In Vistacom’s debut episode of the new podcast “Tech Unraveled,” hosts Lianna Russell and Joshua Herring kicked it off with the company’s CEO, Angela Nolan, and President, Jim Ferlino, discussing the past and current history of Vistacom.
The five-decade-old Pennsylvania-based AV company is also family-run and is currently a woman-owned company as of last year under the helm of Nolan, who is the daughter of founder Jack Ferlino. Today she and her brother Jim Ferlino run and work for their father’s company, along with the senior Ferlino’s grandchildren and hosts, Russell and Herring — who are also siblings.
Vistacom came about in 1954 at a time when audio and visual needs were different, stated Ferlino.
“He started the business based around providing different communications solutions to help businesses be better at what they do. Back then we were very audio-focused and provided a lot of solutions with audio in them — things you wouldn’t think of today,” he said.
These included alert systems and sound for theaters, added Ferlino. Since then their AV services have expanded.
Nolan stated that her father’s goal for creating the company continues to be a motto for their operations today.
“He ingrained, really, the foundation of who we are at Vistacom, and I think it still permeates the company today,” said Nolan. “He also was very customer-focused, making sure that whatever solution we provided was the right solution for that client, and that we stuck with that client all the way through to make sure that we had a complete quality installation.”

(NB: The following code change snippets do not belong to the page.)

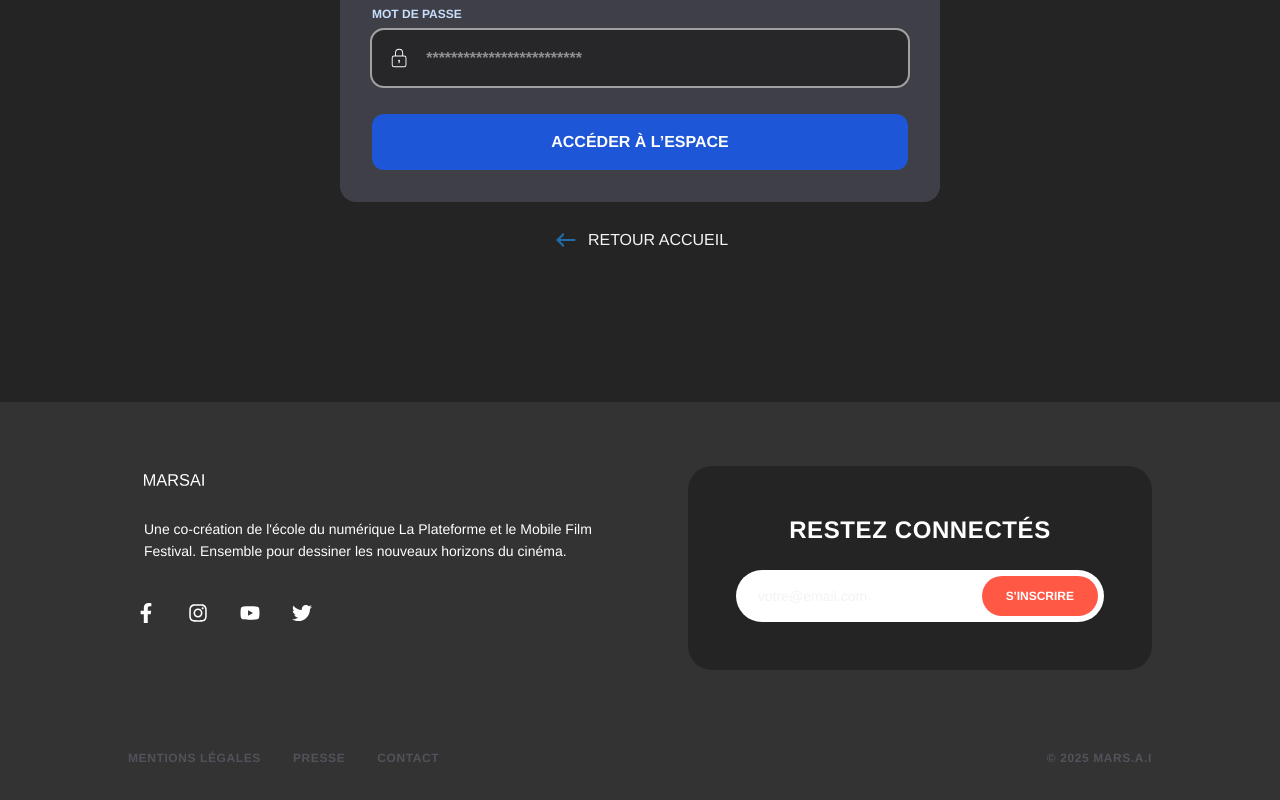
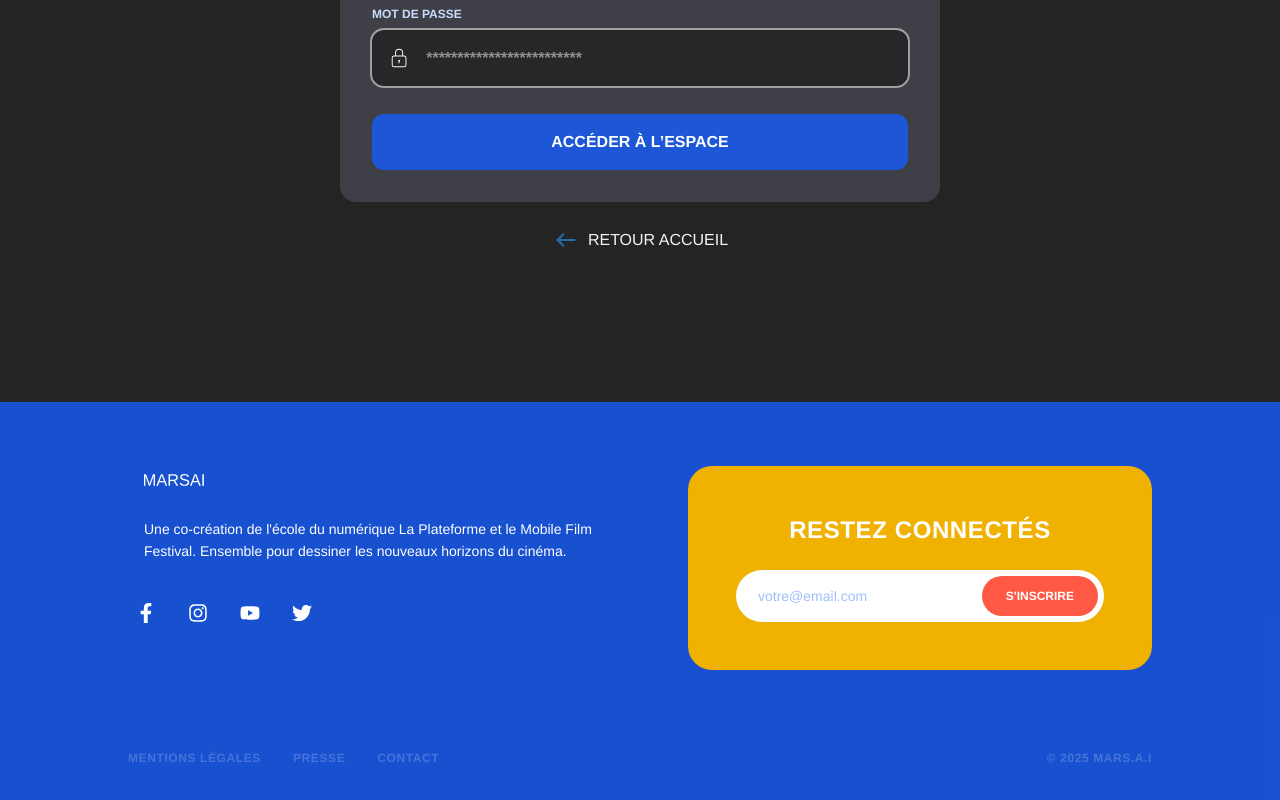
Before and after one commit to Gersho/marsai-front, a React (Vite) app: page /login in a window 1280 px wide. Shown: the part 398-1198 px from the top of the page. Built offline with nearby package versions, Linux system fonts and the light colour scheme.

Commit message:
refactor footer ok

```diff
--- a/src/components/Footer.jsx
+++ b/src/components/Footer.jsx
@@ -13,7 +13,7 @@ const footerLogo = {
 const Footer = () => {
   const { t } = useTranslation();
   return (
-    <footer className=" bg-back text-white py-16 px-4">
+    <footer className=" bg-primary text-white py-16 px-4">
       <div className="max-w-5xl mx-auto">
         <div className="grid grid-cols-1 lg:grid-cols-2 gap-12 lg:gap-24 items-start mb-20">
           <div className="space-y-6 text-center lg:text-left">
@@ -50,15 +50,15 @@ const Footer = () => {
               </a>
             </div>
           </div>
-          <div className="bg-bg rounded-3xl p-8 md:p-12 text-center">
-            <h3 className="text-2xl font-bold mb-6 uppercase tracking-wide">
+          <div className="bg-secondary rounded-3xl p-8 md:p-12 text-center">
+            <h2 className="text-2xl font-bold mb-6 uppercase tracking-wide">
               {t('footer.stayConnected')}
-            </h3>
+            </h2>
             <form className="bg-white rounded-full p-1.5 flex items-center max-w-md mx-auto">
               <input
                 type="email"
                 placeholder={t('footer.emailPlaceholder')}
-                className="bg-transparent text-gray-200 placeholder text-sm grow px-4 outline-none w-full"
+                className="text-primary placeholder text-sm grow px-4 outline-none w-full"
               />
               <button
                 type="submit"
@@ -70,8 +70,7 @@ const Footer = () => {
           </div>
         </div>
 
-        {/* Partie Basse : Liens et Copyright */}
-        <div className="flex flex-col md:flex-row justify-between items-center text-xs font-bold text-[#52525B] uppercase tracking-wider mt-12">
+        <div className="flex flex-col md:flex-row justify-between items-center text-xs font-bold text-muted uppercase tracking-wider mt-12">
           <div className="flex space-x-8 mb-4 md:mb-0">
             <a href="#" className="hover:text-gray-300 transition">
               {t('footer.legalNotice')}
```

The result of that commitment is several clients who have been with Vistacom for the entirety of the company’s existence, a working relationship that dates all the way back to the fifties.
Both Ferlino and Nolan helped shape and revamp Vistacom to what it is today. Nolan took charge of formulating and managing the company’s marketing department, while Ferlino started working as a teenager in various roles within the company.
“I got a chance to experience a bit in every department,” he said.
Much of that work was in the installation of equipment, and other aspects that he learned from the mentorship of his father.
After more than half a century in the business, the two naturally are experts in what’s affecting the AV industry and how it translates into their own business. Nolan said there are many challenges but most of that stems from finding capable and knowledgeable people to hire.
“It has always been staffing qualified, technical personnel — whether it’s engineering or integration, or service or software programming,” stated Nolan. “Finding those people has always been a real challenge. There is no formal higher education program in our industry even to this day.”
The lack of educational access has created an area of complication for the AV Industry for years now, as it requires some internal training from the company to get staff up to speed, stated Nolan.